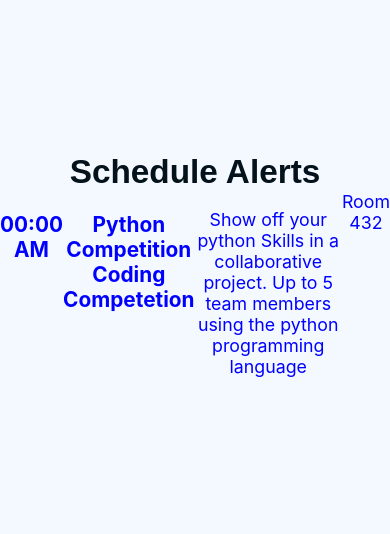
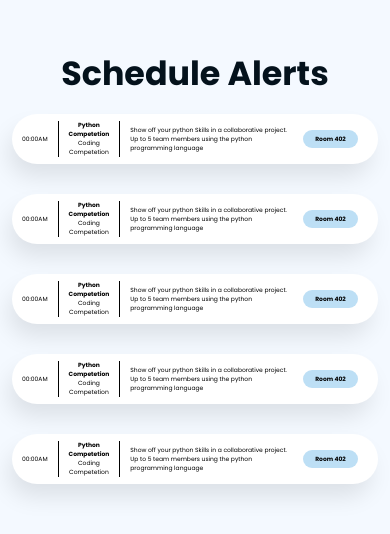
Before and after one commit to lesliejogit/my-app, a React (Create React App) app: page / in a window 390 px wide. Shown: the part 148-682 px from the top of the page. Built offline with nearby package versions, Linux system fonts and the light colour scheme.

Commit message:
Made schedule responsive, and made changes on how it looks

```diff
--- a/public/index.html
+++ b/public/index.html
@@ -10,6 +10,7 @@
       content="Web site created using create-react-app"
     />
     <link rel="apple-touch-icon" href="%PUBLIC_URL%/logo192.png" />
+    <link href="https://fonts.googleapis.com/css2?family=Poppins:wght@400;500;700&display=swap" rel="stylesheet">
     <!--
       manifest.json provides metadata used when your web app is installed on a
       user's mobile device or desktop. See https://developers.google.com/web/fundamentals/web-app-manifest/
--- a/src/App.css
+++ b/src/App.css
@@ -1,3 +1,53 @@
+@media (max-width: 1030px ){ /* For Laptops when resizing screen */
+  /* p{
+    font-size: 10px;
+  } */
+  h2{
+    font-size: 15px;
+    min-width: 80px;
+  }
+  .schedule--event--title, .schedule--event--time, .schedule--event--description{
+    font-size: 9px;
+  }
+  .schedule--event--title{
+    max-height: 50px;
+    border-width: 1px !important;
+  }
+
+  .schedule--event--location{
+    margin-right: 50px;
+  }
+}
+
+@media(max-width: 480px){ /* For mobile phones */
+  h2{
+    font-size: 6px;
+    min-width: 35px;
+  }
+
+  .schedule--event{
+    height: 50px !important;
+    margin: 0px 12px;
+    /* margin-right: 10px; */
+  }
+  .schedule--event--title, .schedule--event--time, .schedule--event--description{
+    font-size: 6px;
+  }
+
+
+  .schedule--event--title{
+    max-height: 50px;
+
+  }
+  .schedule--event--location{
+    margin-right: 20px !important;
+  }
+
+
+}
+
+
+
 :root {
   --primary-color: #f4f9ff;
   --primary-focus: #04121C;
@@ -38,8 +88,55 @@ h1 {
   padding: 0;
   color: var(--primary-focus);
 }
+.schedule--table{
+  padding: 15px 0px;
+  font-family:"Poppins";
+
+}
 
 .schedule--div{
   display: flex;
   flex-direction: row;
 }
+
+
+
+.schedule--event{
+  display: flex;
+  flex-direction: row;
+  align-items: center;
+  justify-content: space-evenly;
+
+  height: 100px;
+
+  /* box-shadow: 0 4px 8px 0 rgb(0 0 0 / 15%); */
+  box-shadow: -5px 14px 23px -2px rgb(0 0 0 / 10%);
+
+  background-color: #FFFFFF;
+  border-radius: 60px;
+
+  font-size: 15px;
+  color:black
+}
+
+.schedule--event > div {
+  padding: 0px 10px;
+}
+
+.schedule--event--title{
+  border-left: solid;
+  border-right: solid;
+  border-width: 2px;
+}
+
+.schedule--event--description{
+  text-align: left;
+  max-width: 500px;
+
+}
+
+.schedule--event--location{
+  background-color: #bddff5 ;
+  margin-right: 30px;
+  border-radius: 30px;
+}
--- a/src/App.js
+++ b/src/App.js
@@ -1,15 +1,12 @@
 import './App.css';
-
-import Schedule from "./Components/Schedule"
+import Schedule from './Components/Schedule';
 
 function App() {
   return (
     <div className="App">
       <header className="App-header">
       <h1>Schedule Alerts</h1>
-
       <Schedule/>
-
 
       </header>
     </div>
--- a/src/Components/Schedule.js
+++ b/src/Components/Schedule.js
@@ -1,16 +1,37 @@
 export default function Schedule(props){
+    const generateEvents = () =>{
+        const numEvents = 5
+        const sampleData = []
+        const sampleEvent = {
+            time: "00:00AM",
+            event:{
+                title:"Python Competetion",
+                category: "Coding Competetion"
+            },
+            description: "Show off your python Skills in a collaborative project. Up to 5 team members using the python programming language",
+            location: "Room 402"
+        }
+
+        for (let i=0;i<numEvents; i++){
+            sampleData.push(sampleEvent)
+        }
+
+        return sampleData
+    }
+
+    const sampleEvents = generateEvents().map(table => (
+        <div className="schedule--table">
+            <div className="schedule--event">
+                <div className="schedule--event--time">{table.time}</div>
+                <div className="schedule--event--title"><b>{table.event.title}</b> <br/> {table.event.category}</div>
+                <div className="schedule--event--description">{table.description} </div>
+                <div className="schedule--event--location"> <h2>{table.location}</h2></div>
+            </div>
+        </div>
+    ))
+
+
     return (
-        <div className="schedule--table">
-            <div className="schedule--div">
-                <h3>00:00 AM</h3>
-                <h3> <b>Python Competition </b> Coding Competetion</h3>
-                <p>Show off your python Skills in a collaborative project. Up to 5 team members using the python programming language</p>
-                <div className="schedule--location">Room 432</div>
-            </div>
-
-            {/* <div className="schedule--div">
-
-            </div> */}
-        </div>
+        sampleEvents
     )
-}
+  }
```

......

(Your instructions) Scan the listing above. Collect all lines with the word "width".

(Response to this exercise)
+@media (max-width: 1030px ){ /* For Laptops when resizing screen */
+    min-width: 80px;
+    border-width: 1px !important;
+@media(max-width: 480px){ /* For mobile phones */
+    min-width: 35px;
+  border-width: 2px;
+  max-width: 500px;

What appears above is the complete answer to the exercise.